Published 2:54 pm Saturday, July 14, 2018

Many people are aware that lead can be found in common household items such as old paint, and even toys — but did you know that lead can be found in the soil?
Lead compounds were used as antiknock agents in gasoline until 1989. It is estimated that 4.5 to 5.5 million tons of lead used in gasoline remain in soil and dust. Soils adjacent to heavy traffic volume, areas in cities and busy roadways have the highest concentrations of lead.
The other major source of lead in residential soils is lead-based paint. Homes built before 1978 may contain lead-based paint. In 1978, the federal government banned consumer uses of lead-based paint. As lead-based paint ages it deteriorates, resulting in lead deposits in the soil near the base of these houses, creating a “halo” of lead contamination.
Although less widespread, airborne lead from industrial sources also may have contaminated some nearby residential soils.
People are exposed to soil lead either from direct contact with contaminated soil or from contact with very fine soil particles carried into houses as airborne dust or on shoes, clothing, or pets. Lead is taken into the body by either ingestion (eating) or inhalation (breathing).
Children 2–3 years of age are at high risk for ingesting lead because they are apt to mouth dirty items such as toys and pacifiers and to suck dirty fingers and hands. (It is estimated that young children consume around 200 mg of soil per day, about the volume of an aspirin tablet.) Some young children exhibit pica, the desire to eat soil, and consume much larger quantities.
Exposure also may result from eating garden produce grown in or near contaminated soil. Lead can be taken up from the soil into plant tissues, or contaminated dust may settle on edible leaves and fruits.
Exposure to lead can cause serious health risks, particularly for children under 6 years of age. It is estimated that between 5.9 and 11.7 million children nationwide potentially are exposed to lead in soil or dust. Low-level, chronic exposure to lead in contaminated residential soil can cause several developmental and behavioral problems in children. Among these are reduced IQ and attention span, hyperactivity, impaired growth, learning disabilities, hearing loss, and insomnia. Once absorbed by the human body, lead is extremely difficult to remove. Prevention is the best cure!
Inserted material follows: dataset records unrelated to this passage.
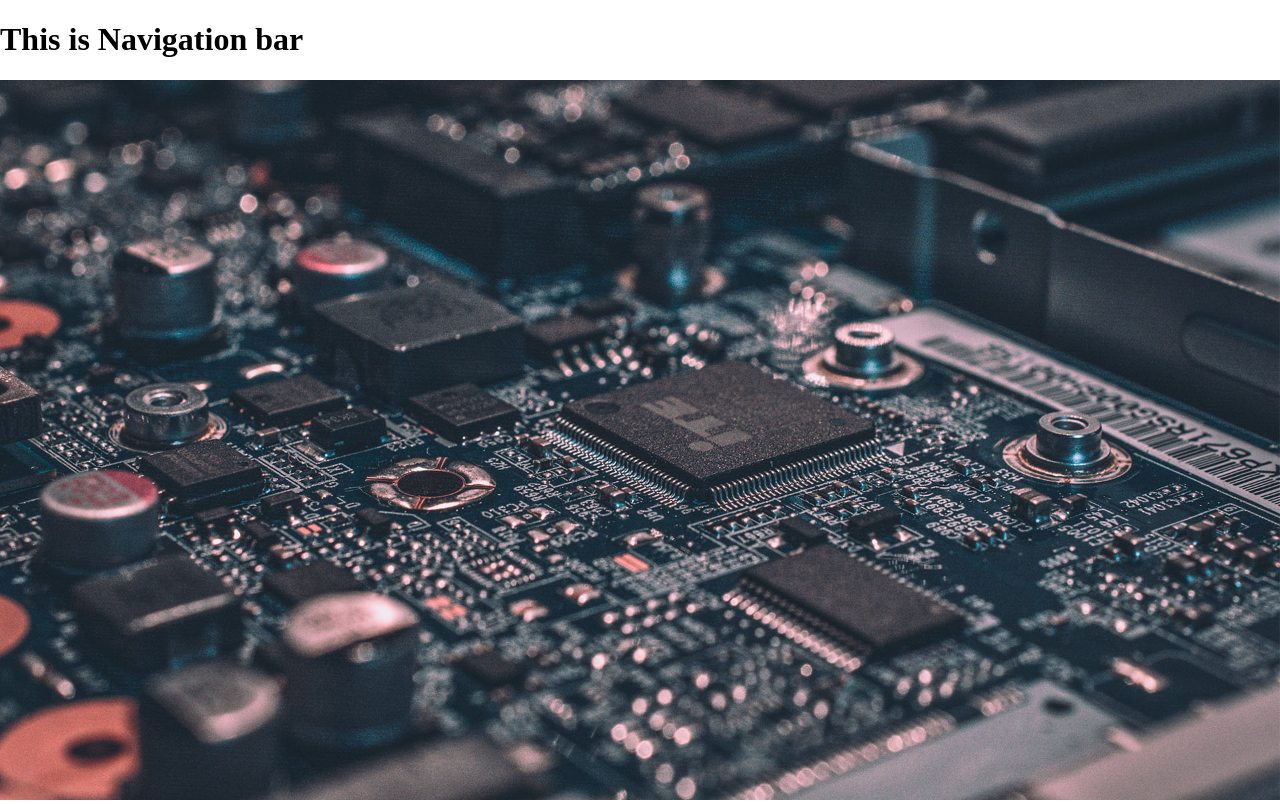
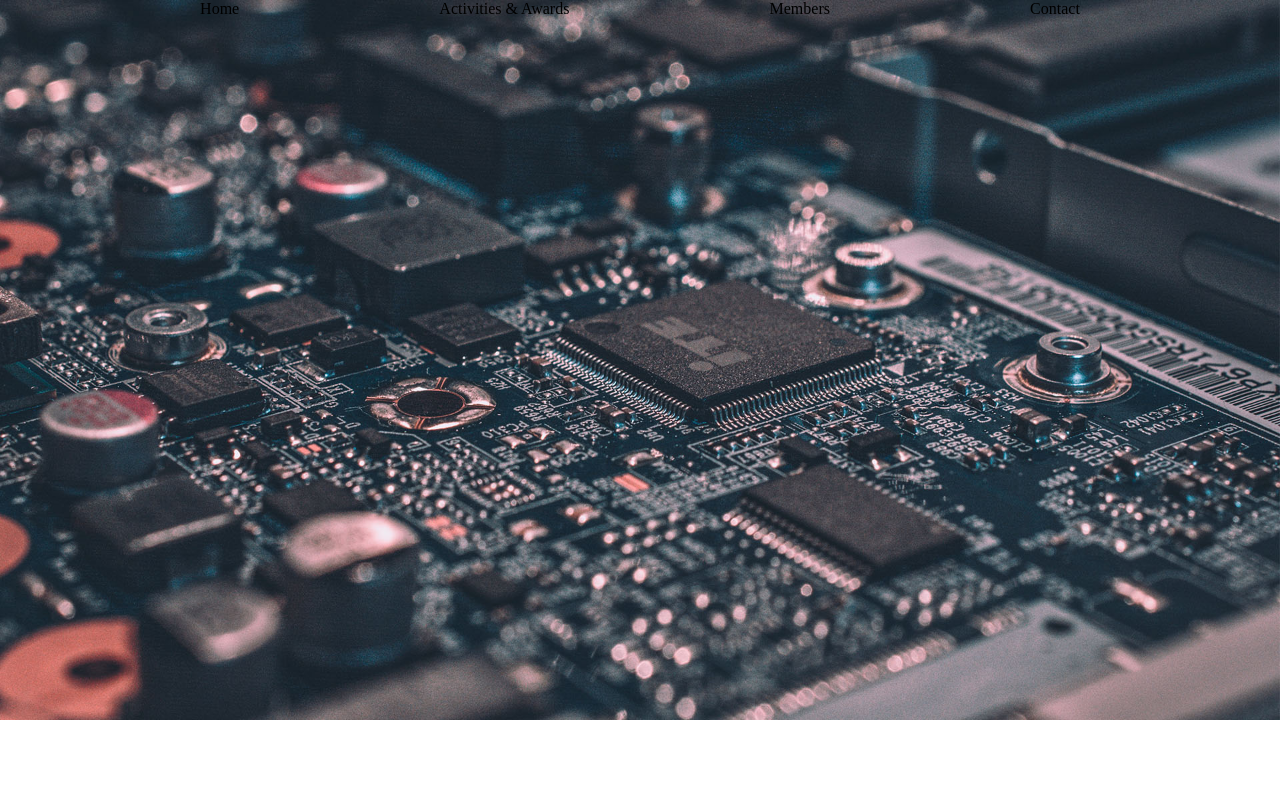
Before and after one commit to dnjooiopa/esl-official-website, a Vue app: page / in a window 1280 px wide. Built offline with nearby package versions, Linux system fonts and the light colour scheme.

Commit message:
set navbar to display flex

```diff
--- a/src/components/Navbar.vue
+++ b/src/components/Navbar.vue
@@ -1,6 +1,11 @@
 <template>
   <div>
-    <h1>This is Navigation bar</h1>
+    <div id="navbar">
+        <a>Home</a>
+        <a>Activities & Awards</a>
+        <a>Members</a>
+        <a>Contact</a>
+    </div>
   </div>
 </template>
 
@@ -10,4 +15,12 @@ export default {
 }
 </script>
 
-<style></style>
+<style>
+#navbar {
+  width: 100%;
+  position: fixed;
+  display: flex;
+  justify-content: space-evenly;
+}
+
+</style>
```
The Sumter County Extension office is collaborating with Georgia Healthy Housing and the Georgia Department of Public Health to provide free lead screening of soil from your home at the Children’s Health Fair on July 21. Bring 2 cups of soil free of rocks, sticks and debris in a quart-size plastic bag with a zip-top closure. Screening will be done on site, limit two sample bags per person.
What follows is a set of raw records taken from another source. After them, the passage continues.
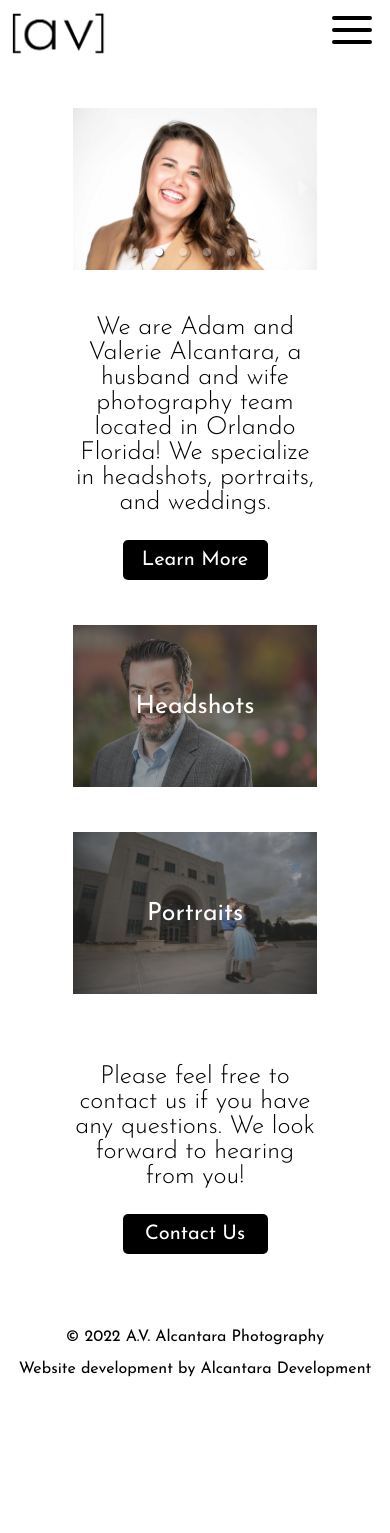
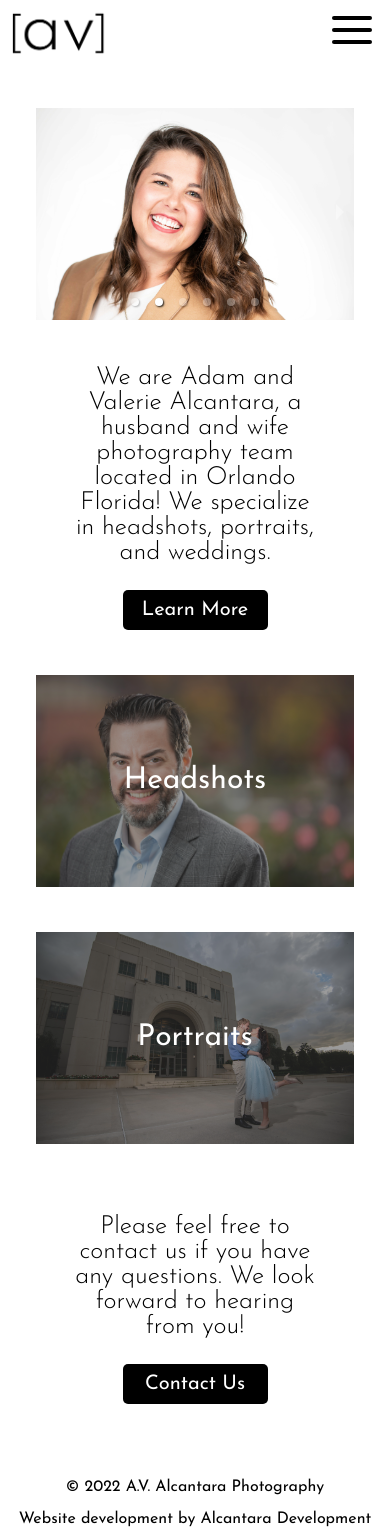
Before and after one commit to adamalcantara/avalcantaraphotography, a React (Create React App) app: page / in a window 390 px wide. Shown: the top 1533 px of the page. Before the commit the page ends 1393 px from the top, so only its background shows below. Built offline with nearby package versions, Linux system fonts and the light colour scheme.

Commit message:
Styling of homepage updated, Carousel width changed, card widths changed to reflect this

```diff
--- a/src/Components/CarouselComponent/CarouselComponent.css
+++ b/src/Components/CarouselComponent/CarouselComponent.css
@@ -3,3 +3,9 @@
    margin-left: auto;
    margin-right: auto;
 }
+
+@media screen and (max-width: 900px) {
+    .carousel-wrapper {
+        width: 85%;
+    }
+}
--- a/src/Pages/Home/Home.css
+++ b/src/Pages/Home/Home.css
@@ -98,11 +98,8 @@
 
 @media screen and (max-width: 900px) {
     #photoTypes {
-        width: 65%;
-        margin: 45px auto;
-        display: flex;
+        width: 85%;
         flex-direction: column;
-        justify-content: space-between;
     }
 
     .services {
@@ -115,6 +112,6 @@
 
     .overlay {
         opacity: 1;
-        font-size: 25px;
+        font-size: 30px;
     }
 }
```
The Children’s Health Fair is sponsored by Phoebe Sumter Medical Center, and will held from 8 a.m.-noon Saturday, July 21at The Columns at Boone Park, 408 Rucker St.
Contact the Sumter County Extension office if you have any questions about collecting your soil sample at 229-924-4476.